WHAT THIS TASK INVOLVES: Find the word "tooling" in the material below and gather every line that contains it.
....................
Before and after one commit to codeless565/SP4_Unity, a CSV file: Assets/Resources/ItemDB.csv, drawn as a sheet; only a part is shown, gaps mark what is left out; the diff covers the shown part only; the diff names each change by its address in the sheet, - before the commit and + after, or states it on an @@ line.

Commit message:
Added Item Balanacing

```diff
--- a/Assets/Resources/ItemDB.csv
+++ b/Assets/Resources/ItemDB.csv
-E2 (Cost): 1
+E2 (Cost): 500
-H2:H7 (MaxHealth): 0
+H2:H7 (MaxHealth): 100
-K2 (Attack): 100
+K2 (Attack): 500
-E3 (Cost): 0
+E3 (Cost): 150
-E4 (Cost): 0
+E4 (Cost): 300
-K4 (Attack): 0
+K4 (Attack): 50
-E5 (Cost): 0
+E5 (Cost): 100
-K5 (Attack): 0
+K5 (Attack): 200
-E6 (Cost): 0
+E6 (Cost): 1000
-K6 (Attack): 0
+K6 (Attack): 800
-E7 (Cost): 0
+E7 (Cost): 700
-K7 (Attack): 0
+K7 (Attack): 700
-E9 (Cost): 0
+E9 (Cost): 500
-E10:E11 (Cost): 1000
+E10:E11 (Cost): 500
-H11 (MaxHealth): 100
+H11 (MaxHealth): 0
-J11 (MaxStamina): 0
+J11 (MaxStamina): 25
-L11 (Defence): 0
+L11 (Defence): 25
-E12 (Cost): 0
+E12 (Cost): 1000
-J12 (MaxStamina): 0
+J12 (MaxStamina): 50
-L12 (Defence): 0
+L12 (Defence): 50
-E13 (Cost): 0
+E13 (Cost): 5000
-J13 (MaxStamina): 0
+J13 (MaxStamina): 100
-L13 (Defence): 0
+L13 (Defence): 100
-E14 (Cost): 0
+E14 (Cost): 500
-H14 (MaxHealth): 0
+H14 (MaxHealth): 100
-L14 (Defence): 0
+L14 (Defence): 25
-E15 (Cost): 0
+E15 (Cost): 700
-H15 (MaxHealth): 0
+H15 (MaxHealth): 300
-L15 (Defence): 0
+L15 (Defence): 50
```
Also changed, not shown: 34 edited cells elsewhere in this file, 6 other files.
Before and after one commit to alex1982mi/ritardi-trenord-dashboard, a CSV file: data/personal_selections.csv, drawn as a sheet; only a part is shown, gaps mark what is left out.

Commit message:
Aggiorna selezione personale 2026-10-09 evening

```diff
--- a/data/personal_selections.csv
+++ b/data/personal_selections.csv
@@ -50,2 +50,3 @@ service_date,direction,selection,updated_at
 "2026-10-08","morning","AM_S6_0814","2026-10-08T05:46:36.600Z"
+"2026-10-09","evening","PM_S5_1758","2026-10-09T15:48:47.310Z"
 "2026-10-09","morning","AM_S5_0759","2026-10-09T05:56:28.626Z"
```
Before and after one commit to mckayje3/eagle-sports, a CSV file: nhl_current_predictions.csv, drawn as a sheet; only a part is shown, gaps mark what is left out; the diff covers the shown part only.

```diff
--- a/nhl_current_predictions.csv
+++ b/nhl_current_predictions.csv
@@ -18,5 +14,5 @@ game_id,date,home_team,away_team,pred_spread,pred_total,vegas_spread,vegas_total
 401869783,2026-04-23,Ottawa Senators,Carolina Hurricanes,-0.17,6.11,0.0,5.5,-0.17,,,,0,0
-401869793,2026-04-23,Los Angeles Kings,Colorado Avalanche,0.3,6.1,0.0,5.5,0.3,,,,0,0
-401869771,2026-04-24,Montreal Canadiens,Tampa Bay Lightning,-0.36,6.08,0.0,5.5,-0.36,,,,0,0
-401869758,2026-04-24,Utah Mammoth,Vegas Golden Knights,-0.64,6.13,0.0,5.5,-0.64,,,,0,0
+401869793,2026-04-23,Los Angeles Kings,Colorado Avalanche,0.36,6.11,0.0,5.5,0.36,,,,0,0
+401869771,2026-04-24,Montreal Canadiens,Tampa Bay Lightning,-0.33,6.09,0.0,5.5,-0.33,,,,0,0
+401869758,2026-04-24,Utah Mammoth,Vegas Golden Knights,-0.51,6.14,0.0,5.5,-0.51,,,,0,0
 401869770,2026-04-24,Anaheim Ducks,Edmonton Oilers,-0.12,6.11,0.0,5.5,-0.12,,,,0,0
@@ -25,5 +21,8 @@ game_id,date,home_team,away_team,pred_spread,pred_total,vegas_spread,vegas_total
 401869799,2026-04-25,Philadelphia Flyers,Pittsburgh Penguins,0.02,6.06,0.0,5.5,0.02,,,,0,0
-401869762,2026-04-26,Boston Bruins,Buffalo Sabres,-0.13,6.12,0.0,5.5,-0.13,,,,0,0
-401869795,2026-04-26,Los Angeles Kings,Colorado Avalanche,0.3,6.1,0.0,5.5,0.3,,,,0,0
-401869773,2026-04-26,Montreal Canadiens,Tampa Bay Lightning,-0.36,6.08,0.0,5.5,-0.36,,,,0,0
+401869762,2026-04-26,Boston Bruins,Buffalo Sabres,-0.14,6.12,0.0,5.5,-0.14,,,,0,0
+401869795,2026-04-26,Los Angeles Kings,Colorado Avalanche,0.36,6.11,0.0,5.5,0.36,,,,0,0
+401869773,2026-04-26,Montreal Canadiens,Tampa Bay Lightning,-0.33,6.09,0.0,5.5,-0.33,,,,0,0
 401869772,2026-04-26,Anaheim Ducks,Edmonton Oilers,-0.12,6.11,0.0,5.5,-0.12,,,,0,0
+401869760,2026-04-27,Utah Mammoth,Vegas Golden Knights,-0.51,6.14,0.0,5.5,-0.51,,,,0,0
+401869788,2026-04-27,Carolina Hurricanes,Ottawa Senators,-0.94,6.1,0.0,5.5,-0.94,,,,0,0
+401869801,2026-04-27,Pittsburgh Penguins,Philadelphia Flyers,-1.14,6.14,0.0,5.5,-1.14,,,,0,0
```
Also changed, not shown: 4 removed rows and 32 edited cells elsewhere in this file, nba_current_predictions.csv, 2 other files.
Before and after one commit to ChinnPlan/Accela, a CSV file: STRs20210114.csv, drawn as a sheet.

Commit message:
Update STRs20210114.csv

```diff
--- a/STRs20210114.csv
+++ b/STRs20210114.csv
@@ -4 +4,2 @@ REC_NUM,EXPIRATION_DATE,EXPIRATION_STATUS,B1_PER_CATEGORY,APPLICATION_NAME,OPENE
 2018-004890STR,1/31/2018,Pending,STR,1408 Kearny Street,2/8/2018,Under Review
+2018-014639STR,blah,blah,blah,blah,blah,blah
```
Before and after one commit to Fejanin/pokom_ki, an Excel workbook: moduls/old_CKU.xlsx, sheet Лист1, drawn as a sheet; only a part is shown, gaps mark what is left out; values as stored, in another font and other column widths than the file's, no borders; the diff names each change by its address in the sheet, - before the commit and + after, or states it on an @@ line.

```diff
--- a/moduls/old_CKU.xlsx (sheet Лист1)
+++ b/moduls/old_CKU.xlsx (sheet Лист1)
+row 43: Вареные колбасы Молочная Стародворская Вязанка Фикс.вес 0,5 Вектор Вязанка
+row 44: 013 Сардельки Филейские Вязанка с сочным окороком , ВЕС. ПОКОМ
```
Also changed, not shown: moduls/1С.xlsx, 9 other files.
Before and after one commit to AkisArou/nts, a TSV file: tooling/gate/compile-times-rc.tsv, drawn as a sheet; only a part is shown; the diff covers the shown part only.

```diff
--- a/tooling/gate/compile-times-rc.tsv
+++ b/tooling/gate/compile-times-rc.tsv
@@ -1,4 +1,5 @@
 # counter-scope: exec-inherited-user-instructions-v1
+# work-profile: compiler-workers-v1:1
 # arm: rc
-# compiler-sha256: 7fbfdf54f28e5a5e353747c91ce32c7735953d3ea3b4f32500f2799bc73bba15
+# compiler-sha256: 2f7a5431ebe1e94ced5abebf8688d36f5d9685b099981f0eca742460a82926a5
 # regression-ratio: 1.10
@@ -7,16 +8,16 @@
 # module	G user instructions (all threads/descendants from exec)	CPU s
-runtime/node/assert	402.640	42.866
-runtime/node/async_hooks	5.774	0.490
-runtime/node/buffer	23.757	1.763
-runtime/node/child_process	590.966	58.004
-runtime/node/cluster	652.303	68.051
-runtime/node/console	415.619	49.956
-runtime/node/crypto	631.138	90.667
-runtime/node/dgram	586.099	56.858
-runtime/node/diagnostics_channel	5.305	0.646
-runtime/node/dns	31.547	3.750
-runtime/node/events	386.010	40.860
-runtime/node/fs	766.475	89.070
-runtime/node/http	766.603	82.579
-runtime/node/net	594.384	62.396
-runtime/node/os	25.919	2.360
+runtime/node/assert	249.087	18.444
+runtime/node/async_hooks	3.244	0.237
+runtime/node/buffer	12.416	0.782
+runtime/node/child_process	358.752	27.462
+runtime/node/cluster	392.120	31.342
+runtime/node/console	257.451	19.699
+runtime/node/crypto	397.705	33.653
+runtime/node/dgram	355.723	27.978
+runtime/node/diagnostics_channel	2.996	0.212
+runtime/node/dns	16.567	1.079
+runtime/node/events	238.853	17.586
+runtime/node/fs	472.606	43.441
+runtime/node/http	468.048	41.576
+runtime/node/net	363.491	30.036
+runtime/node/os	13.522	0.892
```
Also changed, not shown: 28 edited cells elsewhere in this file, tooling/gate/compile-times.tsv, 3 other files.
....................
TASK OUTPUT:
Before and after one commit to AkisArou/nts, a TSV file: tooling/gate/compile-times-rc.tsv, drawn as a sheet; only a part is shown; the diff covers the shown part only.
--- a/tooling/gate/compile-times-rc.tsv
+++ b/tooling/gate/compile-times-rc.tsv
Also changed, not shown: 28 edited cells elsewhere in this file, tooling/gate/compile-times.tsv, 3 other files.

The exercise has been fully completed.